Healthy relationships tend to be very challenging if you experienced sexual abuse as a child.

Do you experience some of the following?

  • Foggy thinking
  • Restlessness
  • Memory loss around trauma
  • More jumpy with noises and surprises than others
  • Emotional outbursts
  • Not liking certain places, situations, smells, sounds without knowing why
  • Deep feelings of shame and guilt

Trust issues

  • Fear of intimacy
  • Trouble setting boundaries and saying no
  • Fear of being alone
  • Easily stressed by relationships
  • Often overwhelmed by emotions
  • Resentment and anger issues

Sexual abuse as a child can also really affect the way you approach sex.

Do you recognize yourself in the following?

  • Promiscuity or, in some cases, fear or dislike sex
  • Saying yes to sex you don’t even want (being a ‘pleaser’)
  • Secretly not knowing what you really like sexually, confusion around your sexual identity
  • Dissociation during sex, feeling like you ‘leave your body’
  • Needing to escape into fantasy in order to enjoy sex
  • Having sexual fantasies where you are abused or raped
  • Constantly using sexual innuendo in conversations

You might also constantly attract relationships which ‘re-enact’ abuse. This can look like:

  • Co-dependency
  • Emotional abuse
  • Attracting those with traits of narcissism or narcissistic personality disorder (NPD)
  • Always playing the victim

Being sexually abused as a child or adolescent can lead to physical symptoms as well, or issues with your body. These can include:

  • Obesity
  • Constant low grade illnesses like cold or flue
  • Unexplained medical symptoms
  • Disconnected from your body, not knowing how you got bruises or high pain tolerance
  • Feeling dirty all the time, like you can never get clean enough
  • Feeling you can’t trust your body

The trauma of sexual abuse leads to many other psychological issues. Do you feel you might also suffer from some of the following?

  • Depression
  • Anxiety/ social anxiety
  • Sleep disorders
  • Eating disorders
  • Self-harm
  • Suicidal thinking
  • Low self-esteem
  • Identity crisis
  • Addictions
  • Sexual problems
  • Panic attacks
  • OCD around cleanliness or self-care

And finally, sexual abuse is linked to the manifestation of certain personality disorders, in particular borderline personality disorder and histrionic personality disorder.
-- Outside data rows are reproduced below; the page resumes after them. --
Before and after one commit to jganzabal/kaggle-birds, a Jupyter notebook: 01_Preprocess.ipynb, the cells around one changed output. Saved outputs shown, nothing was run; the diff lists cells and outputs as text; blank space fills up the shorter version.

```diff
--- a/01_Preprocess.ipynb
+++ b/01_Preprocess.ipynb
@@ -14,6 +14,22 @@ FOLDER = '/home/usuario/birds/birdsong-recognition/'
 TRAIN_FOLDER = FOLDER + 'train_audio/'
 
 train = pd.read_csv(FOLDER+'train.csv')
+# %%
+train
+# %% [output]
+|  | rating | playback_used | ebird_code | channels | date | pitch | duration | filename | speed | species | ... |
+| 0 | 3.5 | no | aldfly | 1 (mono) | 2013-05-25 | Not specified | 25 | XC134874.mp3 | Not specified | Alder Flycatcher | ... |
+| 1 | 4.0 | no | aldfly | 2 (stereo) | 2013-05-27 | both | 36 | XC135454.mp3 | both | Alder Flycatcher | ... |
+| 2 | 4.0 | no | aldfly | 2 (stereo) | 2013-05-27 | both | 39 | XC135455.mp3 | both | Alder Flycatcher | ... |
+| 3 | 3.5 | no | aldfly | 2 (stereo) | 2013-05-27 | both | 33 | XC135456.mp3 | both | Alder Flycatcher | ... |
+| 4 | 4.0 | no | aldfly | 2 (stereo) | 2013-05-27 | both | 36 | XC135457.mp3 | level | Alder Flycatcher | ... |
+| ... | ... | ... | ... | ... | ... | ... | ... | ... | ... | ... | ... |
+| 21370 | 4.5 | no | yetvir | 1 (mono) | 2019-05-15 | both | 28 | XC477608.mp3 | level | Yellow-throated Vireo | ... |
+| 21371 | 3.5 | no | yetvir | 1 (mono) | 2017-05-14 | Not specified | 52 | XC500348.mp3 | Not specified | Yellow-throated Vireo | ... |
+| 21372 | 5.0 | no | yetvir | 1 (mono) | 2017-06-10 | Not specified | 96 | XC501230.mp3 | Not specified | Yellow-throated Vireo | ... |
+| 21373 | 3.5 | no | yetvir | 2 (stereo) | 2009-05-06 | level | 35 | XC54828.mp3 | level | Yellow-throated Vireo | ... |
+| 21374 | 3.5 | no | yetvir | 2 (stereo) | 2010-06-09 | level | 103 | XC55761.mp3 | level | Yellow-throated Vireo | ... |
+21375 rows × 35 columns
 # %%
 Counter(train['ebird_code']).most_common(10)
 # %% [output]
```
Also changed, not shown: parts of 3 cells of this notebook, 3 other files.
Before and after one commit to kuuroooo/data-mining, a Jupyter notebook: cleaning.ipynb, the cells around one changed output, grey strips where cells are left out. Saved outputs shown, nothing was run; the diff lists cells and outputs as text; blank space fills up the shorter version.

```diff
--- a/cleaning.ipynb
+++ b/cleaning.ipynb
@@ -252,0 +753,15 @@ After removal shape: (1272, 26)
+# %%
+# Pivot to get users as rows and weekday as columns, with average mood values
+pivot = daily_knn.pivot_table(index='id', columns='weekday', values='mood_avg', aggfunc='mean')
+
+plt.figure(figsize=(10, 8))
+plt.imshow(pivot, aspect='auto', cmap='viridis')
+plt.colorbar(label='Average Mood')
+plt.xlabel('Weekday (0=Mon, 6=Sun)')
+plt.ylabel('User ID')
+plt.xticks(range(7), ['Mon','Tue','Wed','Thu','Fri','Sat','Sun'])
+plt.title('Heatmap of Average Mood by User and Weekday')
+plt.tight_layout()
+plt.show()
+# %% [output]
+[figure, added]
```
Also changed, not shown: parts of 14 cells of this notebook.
Now I’m worried this might be me – what do I do?

The symptoms above are comprehensive, and many are also symptoms and signs of various other psychological issues. So the first thing to do is not to panic.

Unearthing previous trauma can lead to falling into a ‘vortex’ of research and worry. You can spend days or weeks in front of the computer or on forums and lose sight of the rest of your life. Try to stay balanced and practice good self-care until you can find support.

If you suspect you were sexually abused as a child, you might find yourself suddenly experiencing large waves of anger and fury. It is highly advised you don’t react by immediately contacting and accusing all the people who might have abused you.

You will be doing this from a vulnerable place, and can put yourself at risk of attack, psychological manipulation, and emotional abuse. You might even in the process alienate yourself from other family and friends whose support you count on.

Again, seek professional support first. A qualified mental health professional will help you process the experience and reach a more stable place. Then you will be better prepared to decide if, how, and when you will approach those involved.

Click here for a list of resources.

Share this article:

Source: Original, unedited article by Wade Harris. Accessed October 7, 2019.

Leave a Reply

Fill in your details below or click an icon to log in: Logo

You are commenting using your account. Log Out /  Change )

Google photo

You are commenting using your Google account. Log Out /  Change )

Twitter picture

You are commenting using your Twitter account. Log Out /  Change )

Facebook photo

You are commenting using your Facebook account. Log Out /  Change )

Connecting to %s

%d bloggers like this: